Here’s one way we can help parents win when it comes to digital media in their families:
CONNECT PARENTS’ LUNCHROOM BACK THEN WITH THEIR KIDS’ LUNCHROOM TODAY
Like it or not, we can’t remove digital like a stain from young people and get them to think about media and use it like we do. That’s not the world they live in now, and it’s not the one they’re going to live in as adults. One of the biggest gifts parents can offer their kids is not to shame them for living in the only world they know.
It can be challenging growing up in a society where everything is changing at a breakneck pace, and where your parents, by default, often seem like immigrants. The last thing you need if you’re a teenager is more shame that your use of the technology available to you is repulsive.

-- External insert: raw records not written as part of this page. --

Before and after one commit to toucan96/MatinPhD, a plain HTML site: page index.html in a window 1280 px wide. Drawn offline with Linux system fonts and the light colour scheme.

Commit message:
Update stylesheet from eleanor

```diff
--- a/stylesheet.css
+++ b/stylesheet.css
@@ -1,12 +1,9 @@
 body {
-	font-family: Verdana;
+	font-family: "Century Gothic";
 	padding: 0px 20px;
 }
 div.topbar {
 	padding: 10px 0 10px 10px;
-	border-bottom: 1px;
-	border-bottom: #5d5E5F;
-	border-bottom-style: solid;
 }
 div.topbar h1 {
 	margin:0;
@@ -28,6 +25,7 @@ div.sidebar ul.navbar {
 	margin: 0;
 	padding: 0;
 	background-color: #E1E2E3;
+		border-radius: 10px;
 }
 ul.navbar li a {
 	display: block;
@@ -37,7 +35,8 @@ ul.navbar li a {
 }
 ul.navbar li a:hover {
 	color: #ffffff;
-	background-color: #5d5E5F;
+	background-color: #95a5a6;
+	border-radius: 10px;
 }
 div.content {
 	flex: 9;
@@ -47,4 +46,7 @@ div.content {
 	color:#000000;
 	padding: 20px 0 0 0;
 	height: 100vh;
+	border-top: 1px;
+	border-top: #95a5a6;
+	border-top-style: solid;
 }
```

The key shift for parents here is to help them focus not just on how they use media, but why they are so digitally connected. The how will change as fast as the next app release. The why goes much deeper.
We can help parents see that in reality, most teenagers are not addicted to MEDIA, they’re addicted to EACH OTHER. Like teenagers have always been.
Here’s one huge way that plays out on social media. Adolescents are constantly wondering, “Who am I?” They find answers in connection with others, especially peers. For a few generations now, school cafeterias have been a kind of petri dish within which young people experiment with this “work” of identity formation.
To parents and teachers, the noon break is about eating lunch. But for teens it can be the defining moment of the entire day. It’s where they can be themselves, but as people still learning who those selves are, it becomes a social laboratory. Every lunch is a kid’s opportunity to experiment, tweak the formula a bit, and get ready to test out the new version tomorrow.
The cafeteria experiment is filled not only with conversation, but also tons of non-verbal communication through students’ seating location, clothing style, what and how they eat, and how they respond to each other. Parents can appreciate this if they dig back to their own adolescent days. But some things have changed.
Parents often underappreciate how a quick scroll through social media for a teenager can be like looking around the lunchroom. Ironically, this often happens in the actual lunchroom and continues on throughout the day and late into the night.
We can help parents see that social media platforms are teenagers’ way of checking in, comparing, picking up and dropping social cues, and knowing whether they’re “okay” (at least for today). And just like the real lunchroom, sometimes they care too much.
What can we help parents do? First, help them empathize with this new reality. Social media, or for some teenagers social gaming, is one of the contexts in which their kids are working out some of the biggest questions of their lives. Once parents develop more understanding and empathy, they can take next steps like:
- checking in about how social media is shaping friendships.
- asking how their kids feel about the kinds of interactions they’re having online.
- establishing mutual ground rules for how parents interact with their kids (or not) on various platforms.
- finding and supporting offline, in-person ways for teenagers to connect with their friends in real time and space.
Ultimately, our support as ministry leaders can help families get beyond rules to relationships, walking the road of support that helps young people form healthy patterns they will ultimately carry with them into adulthood.
That’s a parenting win. That’s a ministry win.